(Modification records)
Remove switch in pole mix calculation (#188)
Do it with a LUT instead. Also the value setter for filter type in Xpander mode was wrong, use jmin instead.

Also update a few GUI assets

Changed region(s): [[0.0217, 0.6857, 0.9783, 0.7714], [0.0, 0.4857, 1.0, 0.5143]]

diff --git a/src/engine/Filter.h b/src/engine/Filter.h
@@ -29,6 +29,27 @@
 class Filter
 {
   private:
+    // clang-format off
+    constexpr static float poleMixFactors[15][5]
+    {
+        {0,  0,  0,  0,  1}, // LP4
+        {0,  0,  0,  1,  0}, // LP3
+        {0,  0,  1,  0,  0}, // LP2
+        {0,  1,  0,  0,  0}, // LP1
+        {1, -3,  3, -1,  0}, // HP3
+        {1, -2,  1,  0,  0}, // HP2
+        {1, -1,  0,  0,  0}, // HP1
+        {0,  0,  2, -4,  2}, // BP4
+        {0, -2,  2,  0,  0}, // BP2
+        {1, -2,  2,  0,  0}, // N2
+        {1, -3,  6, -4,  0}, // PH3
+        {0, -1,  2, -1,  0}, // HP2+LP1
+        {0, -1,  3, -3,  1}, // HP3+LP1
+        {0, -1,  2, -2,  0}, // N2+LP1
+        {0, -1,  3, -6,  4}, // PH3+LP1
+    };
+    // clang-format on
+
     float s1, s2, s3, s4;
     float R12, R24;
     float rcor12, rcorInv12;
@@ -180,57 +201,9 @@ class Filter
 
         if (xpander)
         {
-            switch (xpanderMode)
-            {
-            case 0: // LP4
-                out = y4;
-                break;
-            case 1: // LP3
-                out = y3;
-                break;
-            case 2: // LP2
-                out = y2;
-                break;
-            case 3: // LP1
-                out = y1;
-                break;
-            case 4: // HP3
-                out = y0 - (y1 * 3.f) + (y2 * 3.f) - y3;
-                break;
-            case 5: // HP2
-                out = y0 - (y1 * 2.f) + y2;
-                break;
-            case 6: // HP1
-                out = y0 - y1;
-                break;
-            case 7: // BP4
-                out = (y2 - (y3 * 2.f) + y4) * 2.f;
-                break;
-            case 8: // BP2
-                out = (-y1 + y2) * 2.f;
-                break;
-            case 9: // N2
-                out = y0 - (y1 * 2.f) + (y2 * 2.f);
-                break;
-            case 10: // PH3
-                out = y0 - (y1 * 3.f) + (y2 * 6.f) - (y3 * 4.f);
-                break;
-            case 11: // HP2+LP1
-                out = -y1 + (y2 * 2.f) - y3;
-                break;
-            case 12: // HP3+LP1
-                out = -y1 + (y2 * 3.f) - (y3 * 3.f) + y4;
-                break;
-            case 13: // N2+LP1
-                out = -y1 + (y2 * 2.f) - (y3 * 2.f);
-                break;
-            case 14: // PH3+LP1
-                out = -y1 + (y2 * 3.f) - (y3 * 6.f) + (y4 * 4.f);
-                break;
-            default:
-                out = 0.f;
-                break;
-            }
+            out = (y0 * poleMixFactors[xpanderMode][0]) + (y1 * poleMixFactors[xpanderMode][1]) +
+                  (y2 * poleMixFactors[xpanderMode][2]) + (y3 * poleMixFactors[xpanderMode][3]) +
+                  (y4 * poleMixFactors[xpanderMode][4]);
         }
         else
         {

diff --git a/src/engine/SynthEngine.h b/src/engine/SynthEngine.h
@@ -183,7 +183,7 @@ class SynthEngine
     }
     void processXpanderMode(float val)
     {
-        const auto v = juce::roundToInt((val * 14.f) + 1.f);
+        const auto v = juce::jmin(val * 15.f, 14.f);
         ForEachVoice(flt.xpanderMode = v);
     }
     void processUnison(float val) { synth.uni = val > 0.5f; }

DESCRIPTION OF THE TASK. Tally the lines above with "poleMixFactors", please; number only.

EXPECTED ANSWER. 4